* _What is required_: In the records below, find each line with "getAuthors" and copy it.
◆ ◆ ◆ ◆ ◆
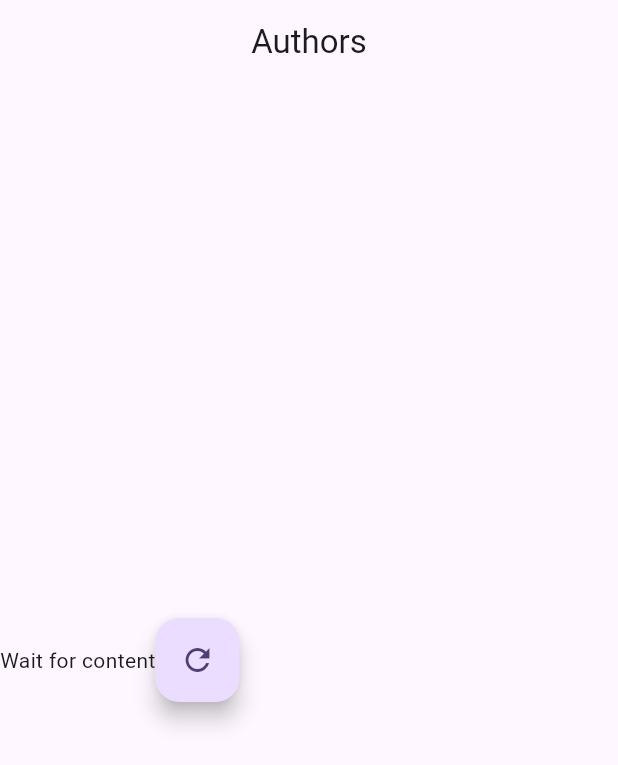
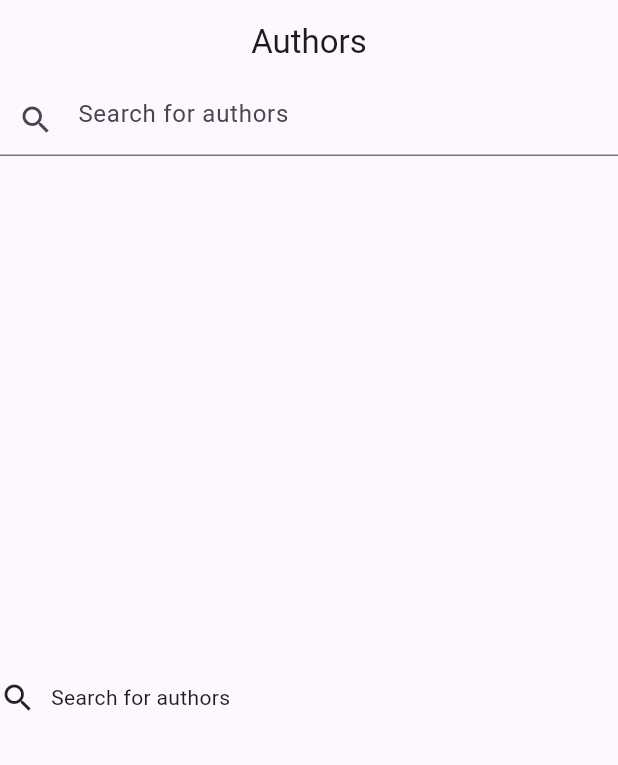
Before and after one commit to HikmetMelik/ballsquad_project, a Flutter app: the screen it shows after launch, on a phone screen of 412 x 824 dp. Shown: the top 765 px of the screen. Run offline on Flutter 3.47's test engine with Material 3 defaults, Android fonts, the phone set to English and light mode, and no system bars; our stand-ins replace dio, equatable, flutter_bloc.

Commit message:
repo changed, view updated, made detail page

```diff
--- a/lib/bloc/authors.dart
+++ /dev/null
@@ -1,67 +0,0 @@
-class Authors {
-  List<Docs>? docs;
-
-  Authors({this.docs});
-
-  Authors.fromJson(Map<String, dynamic> json) {
-    if (json['docs'] != null) {
-      docs = <Docs>[];
-      json['docs'].forEach((v) {
-        docs!.add(Docs.fromJson(v));
-      });
-    }
-  }
-
-  Map<String, dynamic> toJson() {
-    final Map<String, dynamic> data = <String, dynamic>{};
-    if (docs != null) {
-      data['docs'] = docs!.map((v) => v.toJson()).toList();
-    }
-    return data;
-  }
-}
-
-class Docs {
-  String? type;
-  String? name;
-  String? birthDate;
-  String? deathDate;
-  String? topWork;
-  int? workCount;
-  List<String>? topSubjects;
-  int? iVersion;
-
-  Docs(
-      {this.type,
-      this.name,
-      this.birthDate,
-      this.topWork,
-      this.workCount,
-      this.topSubjects,
-      this.iVersion,
-      this.deathDate});
-
-  Docs.fromJson(Map<String, dynamic> json) {
-    type = json['type'];
-    name = json['name'];
-    birthDate = json['birth_date'];
-    topWork = json['top_work'];
-    workCount = json['work_count'];
-    topSubjects = json['top_subjects'].cast<String>();
-    iVersion = json['_version_'];
-    deathDate = json['death_date'];
-  }
-
-  Map<String, dynamic> toJson() {
-    final Map<String, dynamic> data = <String, dynamic>{};
-    data['type'] = type;
-    data['name'] = name;
-    data['birth_date'] = birthDate;
-    data['top_work'] = topWork;
-    data['work_count'] = workCount;
-    data['top_subjects'] = topSubjects;
-    data['_version_'] = iVersion;
-    data['death_date'] = deathDate;
-    return data;
-  }
-}
--- a/lib/bloc/bloc_author_view.dart
+++ /dev/null
@@ -1,75 +0,0 @@
-import 'package:ballsquad_project/bloc/authors.dart';
-import 'package:ballsquad_project/bloc/authors_cubit.dart';
-import 'package:ballsquad_project/bloc/authors_repo.dart';
-import 'package:ballsquad_project/bloc/authors_state.dart';
-import 'package:flutter/material.dart';
-import 'package:flutter_bloc/flutter_bloc.dart';
-
-class AuthorsView extends StatefulWidget {
-  const AuthorsView({super.key});
-  @override
-  State<AuthorsView> createState() => _AuthorsViewState();
-}
-
-class _AuthorsViewState extends State<AuthorsView> {
-  @override
-  Widget build(BuildContext context) {
-    return BlocProvider(
-      create: (context) => AuthorsCubit(SampleAuthorsRepo()),
-      child: Scaffold(
-        appBar: AppBar(
-          title: const Text('Authors'),
-          centerTitle: true,
-        ),
-        body: BlocConsumer<AuthorsCubit, AuthorsState>(
-          listener: (context, state) {
-            if (state is AuthorsError) {
-              ScaffoldMessenger.of(context).showSnackBar(
-                SnackBar(
-                  content: Text(state.message),
-                  backgroundColor: Colors.red,
-                ),
-              );
-            }
-          },
-          builder: (context, state) {
-            if (state is AuthorsInitial) {
-              return Center(
-                child: Row(
-                  children: [const Text("Wait for content"), actionButton(context)],
-                ),
-              );
-            } else if (state is AuthorsLoading) {
-              return const Center(
-                child: CircularProgressIndicator(),
-              );
-            } else if (state is AuthorsLoaded) {
-              return ListView.builder(
-                itemCount: state.response.length,
-                itemBuilder: (context, index) {
-                  final author = Authors();
-                  return ListTile(
-                    title: Text(author.name),
-                    subtitle: Text(author.birthDate),
-                  );
-                },
-              );
-            } else {
-              final error = state as AuthorsError;
-              return Text(error.message);
-            }
-          },
-        ),
-      ),
-    );
-  }
-
-  FloatingActionButton actionButton(BuildContext context) {
-    return FloatingActionButton(
-      onPressed: () {
-        context.read<AuthorsCubit>().getAuthors();
-      },
-      child: const Icon(Icons.refresh),
-    );
-  }
-}
--- a/lib/bloc/authors_state.dart
+++ b/lib/feature/authors/bloc/authors_state.dart
@@ -1,7 +1,10 @@
-import 'package:ballsquad_project/bloc/authors.dart';
+import 'package:ballsquad_project/feature/authors/model/authors.dart';
+import 'package:equatable/equatable.dart';
 
-abstract class AuthorsState {
+abstract class AuthorsState extends Equatable {
   const AuthorsState();
+  @override
+  List<Object> get props => [];
 }
 
 class AuthorsInitial extends AuthorsState {
@@ -13,18 +16,10 @@ class AuthorsLoading extends AuthorsState {
 }
 
 class AuthorsLoaded extends AuthorsState {
-  final List<Authors> response;
-
+  final Authors response;
   const AuthorsLoaded(this.response);
   @override
-  bool operator ==(Object o) {
-    if (identical(this, o)) return true;
-
-    return o is AuthorsLoaded && o.response == response;
-  }
-
-  @override
-  int get hashCode => response.hashCode;
+  List<Object> get props => [response];
 }
 
 class AuthorsError extends AuthorsState {
--- /dev/null
+++ b/lib/feature/authors/model/authors.dart
@@ -0,0 +1,136 @@
+import 'package:equatable/equatable.dart';
+
+final class Authors with EquatableMixin {
+  final int? numFound;
+  final int? start;
+  final bool? numFoundExact;
+  final List<Docs>? docs;
+
+  const Authors({
+    this.numFound,
+    this.start,
+    this.numFoundExact,
+    this.docs,
+  });
+
+  @override
+  List<Object?> get props => [numFound, start, numFoundExact, docs];
+
+  Authors copyWith({
+    int? numFound,
+    int? start,
+    bool? numFoundExact,
+    List<Docs>? docs,
+  }) {
+    return Authors(
+      numFound: numFound ?? this.numFound,
+      start: start ?? this.start,
+      numFoundExact: numFoundExact ?? this.numFoundExact,
+      docs: docs ?? this.docs,
+    );
+  }
+
+  Map<String, dynamic> toJson() {
+    return {
+      'numFound': numFound,
+      'start': start,
+      'numFoundExact': numFoundExact,
+      'docs': docs,
+    };
+  }
+
+  factory Authors.fromJson(Map<String, dynamic> json) {
+    return Authors(
+      numFound: json['numFound'] as int?,
+      start: json['start'] as int?,
+      numFoundExact: json['numFoundExact'] as bool?,
+      docs: (json['docs'] as List<dynamic>?)?.map((e) => Docs.fromJson(e as Map<String, dynamic>)).toList(),
+    );
+  }
+}
+
+class Docs with EquatableMixin {
+  final String? key;
+  final String? type;
+  final String? name;
+  final List<String>? alternateNames;
+  final String? birthDate;
+  final String? deathDate;
+  final String? topWork;
+  final int? workCount;
+  final List<String>? topSubjects;
+  final int? version;
+
+  const Docs({
+    this.key,
+    this.type,
+    this.name,
+    this.alternateNames,
+    this.birthDate,
+    this.deathDate,
+    this.topWork,
+    this.workCount,
+    this.topSubjects,
+    this.version,
+  });
+
+  @override
+  List<Object?> get props =>
+      [key, type, name, alternateNames, birthDate, deathDate, topWork, workCount, topSubjects, version];
+
+  Docs copyWith({
+    String? key,
+    String? type,
+    String? name,
+    List<String>? alternateNames,
+    String? birthDate,
+    String? deathDate,
+    String? topWork,
+    int? workCount,
+    List<String>? topSubjects,
+    int? version,
+  }) {
+    return Docs(
+      key: key ?? this.key,
+      type: type ?? this.type,
+      name: name ?? this.name,
+      alternateNames: alternateNames ?? this.alternateNames,
+      birthDate: birthDate ?? this.birthDate,
+      deathDate: deathDate ?? this.deathDate,
+      topWork: topWork ?? this.topWork,
+      workCount: workCount ?? this.workCount,
+      topSubjects: topSubjects ?? this.topSubjects,
+      version: version ?? this.version,
+    );
+  }
+
+  Map<String, dynamic> toJson() {
+    return {
+      'key': key,
+      'type': type,
+      'name': name,
+      'alternate_names': alternateNames,
+      'birth_date': birthDate,
+      'death_date': deathDate,
+      'top_work': topWork,
+      'work_count': workCount,
+      'top_subjects': topSubjects,
+      '_version_': version,
+    };
+  }
+
+  factory Docs.fromJson(Map<String, dynamic> json) {
+    return Docs(
+      key: json['key'] as String?,
+      type: json['type'] as String?,
+      name: json['name'] as String?,
+      alternateNames: (json['alternate_names'] as List<dynamic>?)?.map((e) => e as String).toList(),
+      birthDate: json['birth_date'] as String?,
+      deathDate: json['death_date'] as String?,
+      topWork: json['top_work'] as String?,
+      workCount: json['work_count'] as int?,
+      topSubjects: (json['top_subjects'] as List<dynamic>?)?.map((e) => e as String).toList(),
+      version: json['_version_'] as int?,
+    );
+  }
+}
--- /dev/null
+++ b/lib/feature/authors/repo/authors_repo.dart
@@ -0,0 +1,41 @@
+import 'dart:io';
+
+import 'package:ballsquad_project/feature/authors/model/authors.dart';
+import 'package:dio/dio.dart';
+
+abstract class AuthorsRepo {
+  Future<Authors> getAuthors(String value);
+}
+
+class SampleAuthorsRepo implements AuthorsRepo {
+  final baseUrl = 'https://openlibrary.org/search/authors.json?q=';
+  late final Dio _dio;
+  SampleAuthorsRepo() {
+    _dio = Dio(
+      BaseOptions(
+        baseUrl: baseUrl,
+      ),
+    );
+  }
+
+  @override
+  Future<Authors> getAuthors(String value) async {
+    try {
+      final response = await _dio.get(value);
+      if (response.statusCode == HttpStatus.ok) {
+        final data = response.data;
+        final Authors authors = Authors.fromJson(data);
+        return authors;
+      } else {
+        throw NetworkError('Failed to fetch authors');
+      }
+    } catch (error) {
+      throw NetworkError('Error: $error');
+    }
+  }
+}
+
+class NetworkError implements Exception {
+  final String message;
+  NetworkError(this.message);
+}
--- /dev/null
+++ b/lib/feature/authors/views/author_view.dart
@@ -0,0 +1,96 @@
+import 'package:ballsquad_project/feature/authors/bloc/authors_cubit.dart';
+import 'package:ballsquad_project/feature/authors/bloc/authors_state.dart';
+import 'package:ballsquad_project/feature/authors/views/author_detail_view.dart';
+import 'package:flutter/material.dart';
+import 'package:flutter_bloc/flutter_bloc.dart';
+
+class AuthorsView extends StatefulWidget {
+  const AuthorsView({super.key});
+  @override
+  State<AuthorsView> createState() => _AuthorsViewState();
+}
+
+class _AuthorsViewState extends State<AuthorsView> {
+  @override
+  Widget build(BuildContext context) {
+    return Scaffold(
+      appBar: AppBar(
+        title: const Text('Authors'),
+        centerTitle: true,
+      ),
+      body: Column(
+        children: [
+          SizedBox(
+            height: 50,
+            child: TextField(
+              onSubmitted: (value) {
+                if (value.isEmpty) return;
+                context.read<AuthorsCubit>().getAuthors(value);
+              },
+              decoration: const InputDecoration(
+                hintText: 'Search for authors',
+                prefixIcon: Icon(Icons.search),
+              ),
+            ),
+          ),
+          Flexible(
+            child: BlocConsumer<AuthorsCubit, AuthorsState>(
+              listener: (context, state) {
+                if (state is AuthorsError) {
+                  ScaffoldMessenger.of(context).showSnackBar(
+                    SnackBar(
+                      content: Text(state.message),
+                      backgroundColor: Colors.red,
+                    ),
+                  );
+                }
+              },
+              builder: (context, state) {
+                if (state is AuthorsInitial) {
+                  return const Center(
+                    child: Row(
+                      children: [
+                        Icon(Icons.search),
+                        SizedBox(width: 10),
+                        Text('Search for authors'),
+                      ],
+                    ),
+                  );
+                } else if (state is AuthorsLoading) {
+                  return const Center(
+                    child: CircularProgressIndicator(),
+                  );
+                } else if (state is AuthorsLoaded) {
+                  return ListView.builder(
+                    itemCount: state.response.docs?.length ?? 0,
+                    itemBuilder: (context, index) {
+                      final author = state.response.docs?[index];
+                      return Card(
+                        child: ListTile(
+                          onTap: () {
+                            if (author == null) return;
+                            Navigator.push(
+                              context,
+                              MaterialPageRoute(
+                                builder: (context) => AuthorDetailsPage(authorDetails: author),
+                              ),
+                            );
+                          },
+                          title: Text(author?.name ?? ""),
+                          subtitle: Text(author?.birthDate ?? ""),
+                        ),
+                      );
+                    },
+                  );
+                } else {
+                  final error = state as AuthorsError;
+                  return Text(error.message);
+                }
+              },
+            ),
+          ),
+        ],
+      ),
+    );
+  }
+}
--- a/lib/main.dart
+++ b/lib/main.dart
@@ -1,5 +1,8 @@
-import 'package:ballsquad_project/bloc/bloc_author_view.dart';
+import 'package:ballsquad_project/feature/authors/bloc/authors_cubit.dart';
+import 'package:ballsquad_project/feature/authors/views/author_view.dart';
+import 'package:ballsquad_project/feature/authors/repo/authors_repo.dart';
 import 'package:flutter/material.dart';
+import 'package:flutter_bloc/flutter_bloc.dart';
 
 void main() {
   runApp(const MyApp());
@@ -10,7 +13,13 @@ class MyApp extends StatelessWidget {
 
   @override
   Widget build(BuildContext context) {
-    return MaterialApp(
+    return MultiBlocProvider(
+      providers: [
+        BlocProvider<AuthorsCubit>(
+          create: (context) => AuthorsCubit(SampleAuthorsRepo()),
+        ),
+      ],
+      child: MaterialApp(
         title: 'Flutter Demo',
         theme: ThemeData(
           colorScheme: ColorScheme.fromSeed(seedColor: Colors.deepPurple),
@@ -18,6 +27,7 @@ class MyApp extends StatelessWidget {
         ),
         debugShowCheckedModeBanner: false,
         home: const AuthorsView(),
+      ),
     );
   }
 }
--- a/pubspec.yaml
+++ b/pubspec.yaml
@@ -34,6 +34,8 @@ dependencies:
   flutter_bloc: ^8.1.4
   #Dio
   dio: ^5.4.0
+  #Equatable
+  equatable: ^2.0.5
 
   # The following adds the Cupertino Icons font to your application.
   # Use with the CupertinoIcons class for iOS style icons.
```
Also changed, not shown: lib/bloc/authors_repo.dart (deleted, +0 -40 lines), lib/feature/authors/bloc/authors_cubit.dart (renamed from lib/bloc/authors_cubit.dart, +4 -4 lines), lib/feature/authors/views/author_detail_view.dart (added, +57 -0 lines), pubspec.lock. Lines whose indentation alone changed are shown as unchanged.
◆ ◆ ◆ ◆ ◆
* _Your response_:
-        context.read<AuthorsCubit>().getAuthors();
+  Future<Authors> getAuthors(String value);
+  Future<Authors> getAuthors(String value) async {
+                context.read<AuthorsCubit>().getAuthors(value);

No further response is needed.